[REQUIREMENT]
Scan the data for "obemannade" and copy the lines it appears in.

*** Opening of DATA TO PROCESS ***

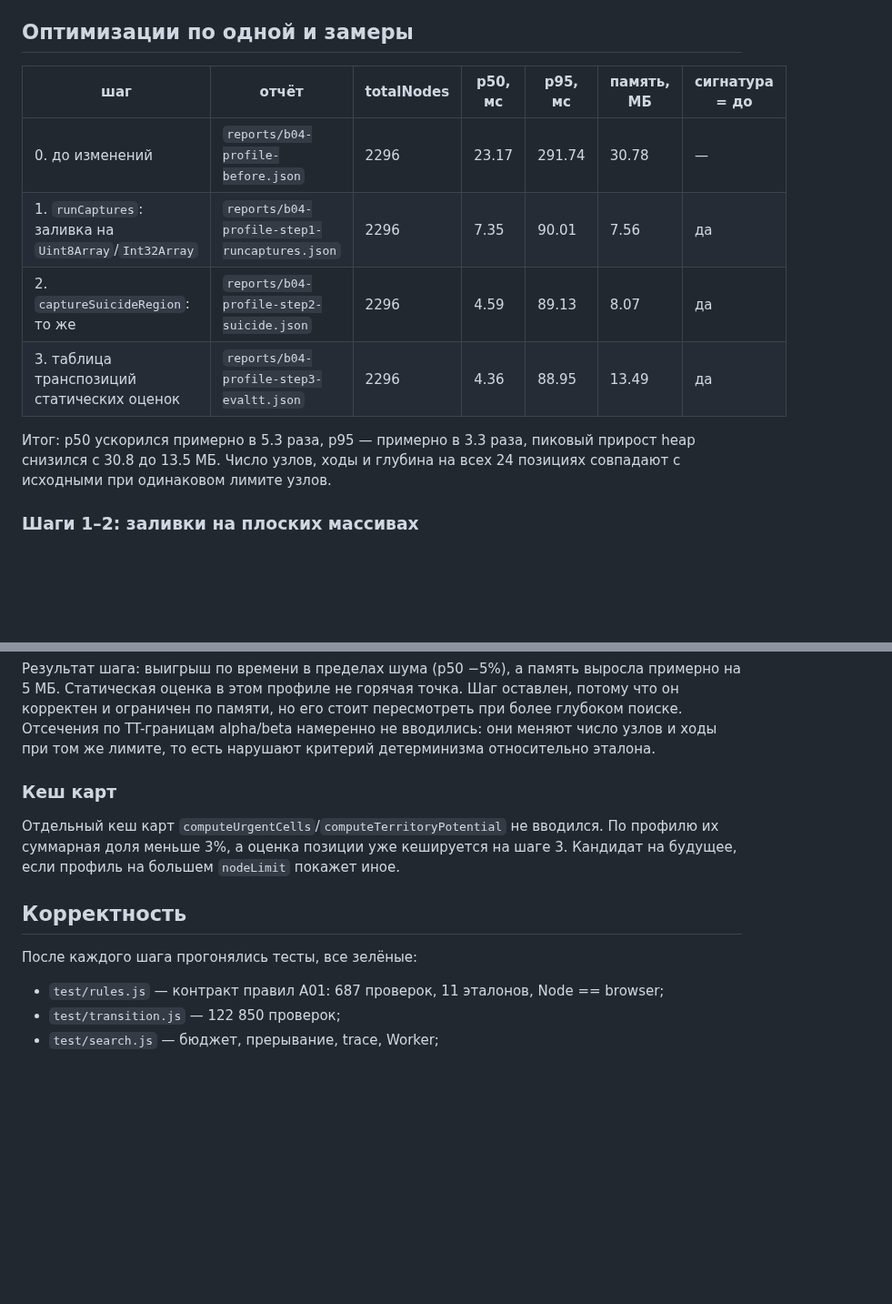
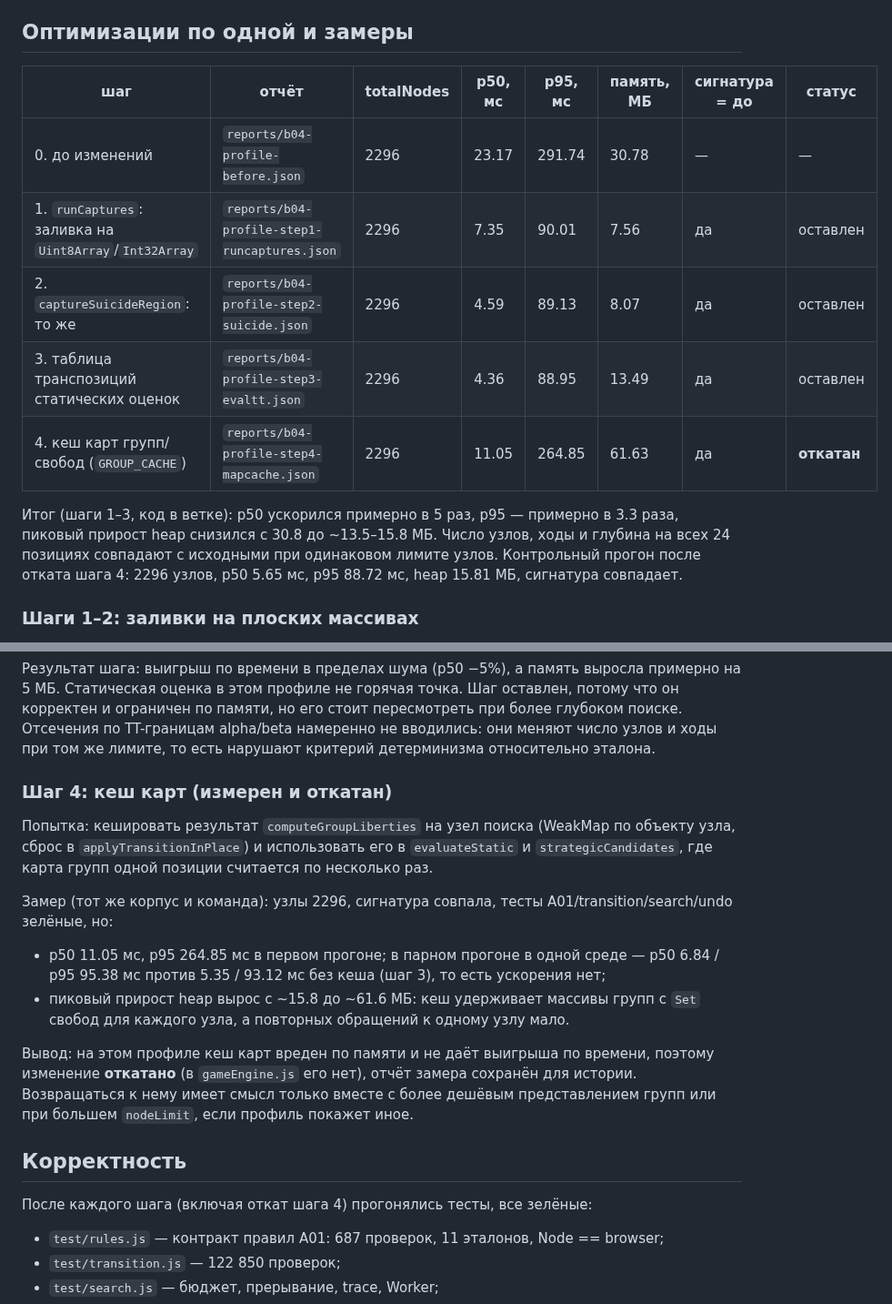
Before and after one commit to mlaa4ml/tochki-multiplayer, a Markdown page: docs/B04_PROFILE.md, 2 parts joined by grey strips. Shown at 91% size. GitHub-like rendering; blank space fills up the shorter version.

Commit message:
B04 (#27): document step 4 (map cache) measurements and revert

```diff
--- a/docs/B04_PROFILE.md
+++ b/docs/B04_PROFILE.md
@@ -44,14 +44,15 @@ CPU-профиль снят до изменений командой `node --cpu
 
 ## Оптимизации по одной и замеры
 
-| шаг | отчёт | totalNodes | p50, мс | p95, мс | память, МБ | сигнатура = до |
-|---|---|---|---|---|---|---|
-| 0. до изменений | `reports/b04-profile-before.json` | 2296 | 23.17 | 291.74 | 30.78 | — |
-| 1. `runCaptures`: заливка на `Uint8Array`/`Int32Array` | `reports/b04-profile-step1-runcaptures.json` | 2296 | 7.35 | 90.01 | 7.56 | да |
-| 2. `captureSuicideRegion`: то же | `reports/b04-profile-step2-suicide.json` | 2296 | 4.59 | 89.13 | 8.07 | да |
-| 3. таблица транспозиций статических оценок | `reports/b04-profile-step3-evaltt.json` | 2296 | 4.36 | 88.95 | 13.49 | да |
+| шаг | отчёт | totalNodes | p50, мс | p95, мс | память, МБ | сигнатура = до | статус |
+|---|---|---|---|---|---|---|---|
+| 0. до изменений | `reports/b04-profile-before.json` | 2296 | 23.17 | 291.74 | 30.78 | — | — |
+| 1. `runCaptures`: заливка на `Uint8Array`/`Int32Array` | `reports/b04-profile-step1-runcaptures.json` | 2296 | 7.35 | 90.01 | 7.56 | да | оставлен |
+| 2. `captureSuicideRegion`: то же | `reports/b04-profile-step2-suicide.json` | 2296 | 4.59 | 89.13 | 8.07 | да | оставлен |
+| 3. таблица транспозиций статических оценок | `reports/b04-profile-step3-evaltt.json` | 2296 | 4.36 | 88.95 | 13.49 | да | оставлен |
+| 4. кеш карт групп/свобод (`GROUP_CACHE`) | `reports/b04-profile-step4-mapcache.json` | 2296 | 11.05 | 264.85 | 61.63 | да | **откатан** |
 
-Итог: p50 ускорился примерно в 5.3 раза, p95 — примерно в 3.3 раза, пиковый прирост heap снизился с 30.8 до 13.5 МБ. Число узлов, ходы и глубина на всех 24 позициях совпадают с исходными при одинаковом лимите узлов.
+Итог (шаги 1–3, код в ветке): p50 ускорился примерно в 5 раз, p95 — примерно в 3.3 раза, пиковый прирост heap снизился с 30.8 до ~13.5–15.8 МБ. Число узлов, ходы и глубина на всех 24 позициях совпадают с исходными при одинаковом лимите узлов. Контрольный прогон после отката шага 4: 2296 узлов, p50 5.65 мс, p95 88.72 мс, heap 15.81 МБ, сигнатура совпадает.
 
 ### Шаги 1–2: заливки на плоских массивах
 
@@ -74,13 +75,20 @@ CPU-профиль снят до изменений командой `node --cpu
 
 Результат шага: выигрыш по времени в пределах шума (p50 −5%), а память выросла примерно на 5 МБ. Статическая оценка в этом профиле не горячая точка. Шаг оставлен, потому что он корректен и ограничен по памяти, но его стоит пересмотреть при более глубоком поиске. Отсечения по TT-границам alpha/beta намеренно не вводились: они меняют число узлов и ходы при том же лимите, то есть нарушают критерий детерминизма относительно эталона.
 
-### Кеш карт
+### Шаг 4: кеш карт (измерен и откатан)
 
-Отдельный кеш карт `computeUrgentCells`/`computeTerritoryPotential` не вводился. По профилю их суммарная доля меньше 3%, а оценка позиции уже кешируется на шаге 3. Кандидат на будущее, если профиль на большем `nodeLimit` покажет иное.
+Попытка: кешировать результат `computeGroupLiberties` на узел поиска (WeakMap по объекту узла, сброс в `applyTransitionInPlace`) и использовать его в `evaluateStatic` и `strategicCandidates`, где карта групп одной позиции считается по несколько раз.
+
+Замер (тот же корпус и команда): узлы 2296, сигнатура совпала, тесты A01/transition/search/undo зелёные, но:
+
+- p50 11.05 мс, p95 264.85 мс в первом прогоне; в парном прогоне в одной среде — p50 6.84 / p95 95.38 мс против 5.35 / 93.12 мс без кеша (шаг 3), то есть ускорения нет;
+- пиковый прирост heap вырос с ~15.8 до ~61.6 МБ: кеш удерживает массивы групп с `Set` свобод для каждого узла, а повторных обращений к одному узлу мало.
+
+Вывод: на этом профиле кеш карт вреден по памяти и не даёт выигрыша по времени, поэтому изменение **откатано** (в `gameEngine.js` его нет), отчёт замера сохранён для истории. Возвращаться к нему имеет смысл только вместе с более дешёвым представлением групп или при большем `nodeLimit`, если профиль покажет иное.
 
 ## Корректность
 
-После каждого шага прогонялись тесты, все зелёные:
+После каждого шага (включая откат шага 4) прогонялись тесты, все зелёные:
 
 - `test/rules.js` — контракт правил A01: 687 проверок, 11 эталонов, Node == browser;
 - `test/transition.js` — 122 850 проверок;
```
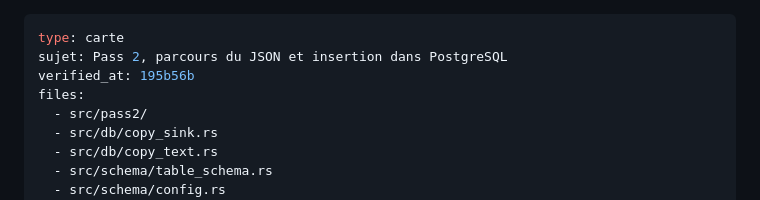
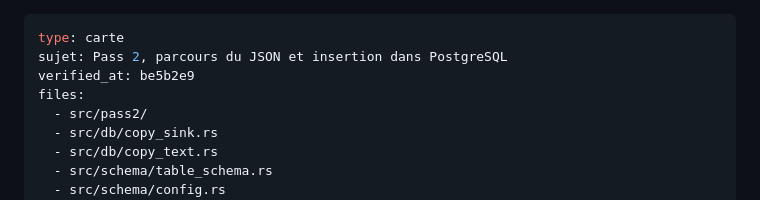
Before and after one commit to rhoods/json2sql, a Markdown page: docs/guides/pass2.md, the part around the change. GitHub-like rendering.

Commit message:
docs: verified_at du guide touché par #167 [skip ci]
Co-Authored-By: Claude Opus 5.5 <noreply@anthropic.com>

```diff
--- a/docs/guides/pass2.md
+++ b/docs/guides/pass2.md
@@ -1,7 +1,7 @@
 ---
 type: carte
 sujet: Pass 2, parcours du JSON et insertion dans PostgreSQL
-verified_at: 195b56b
+verified_at: be5b2e9
 files:
   - src/pass2/
   - src/db/copy_sink.rs
```
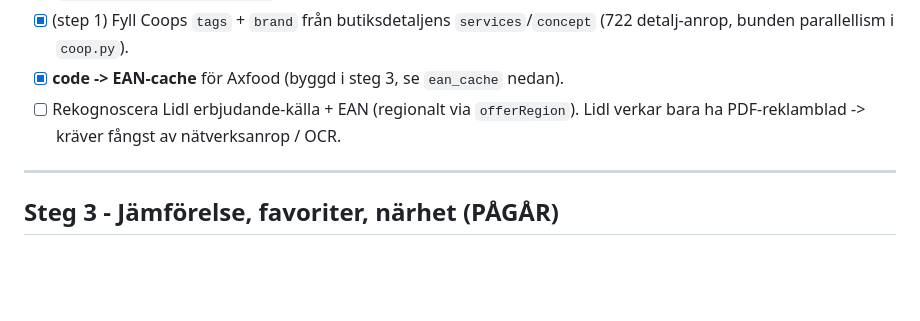
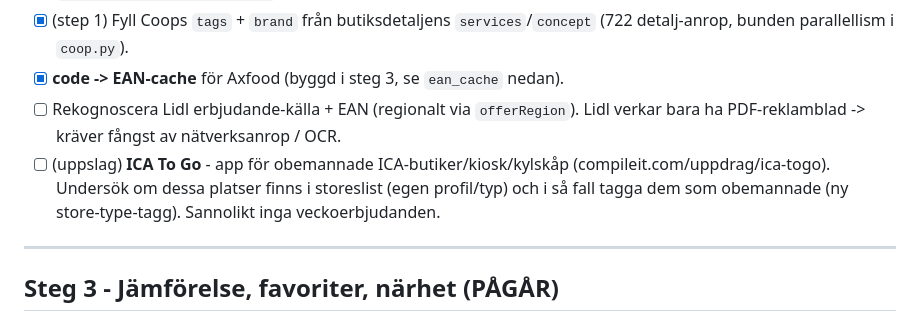
Before and after one commit to Armandur/fyndkartan, a Markdown page: ROADMAP.md, the part around the change. Drawn GitHub-style; blank space fills up the shorter version.

Commit message:
ROADMAP: uppslag om ICA To Go (obemannade butiker)

```diff
--- a/ROADMAP.md
+++ b/ROADMAP.md
@@ -65,6 +65,10 @@ Detaljerade endpoints finns i minnesfilerna `ica-offers-data-source` och
 - [x] **code -> EAN-cache** för Axfood (byggd i steg 3, se `ean_cache` nedan).
 - [ ] Rekognoscera Lidl erbjudande-källa + EAN (regionalt via `offerRegion`).
       Lidl verkar bara ha PDF-reklamblad -> kräver fångst av nätverksanrop / OCR.
+- [ ] (uppslag) **ICA To Go** - app för obemannade ICA-butiker/kiosk/kylskåp
+      (compileit.com/uppdrag/ica-togo). Undersök om dessa platser finns i
+      storeslist (egen profil/typ) och i så fall tagga dem som obemannade
+      (ny store-type-tagg). Sannolikt inga veckoerbjudanden.
 
 ---
 
```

*** Close of DATA TO PROCESS ***

[RESPONSE TO THE TASK]
ROADMAP: uppslag om ICA To Go (obemannade butiker)
+- [ ] (uppslag) **ICA To Go** - app för obemannade ICA-butiker/kiosk/kylskåp
+      storeslist (egen profil/typ) och i så fall tagga dem som obemannade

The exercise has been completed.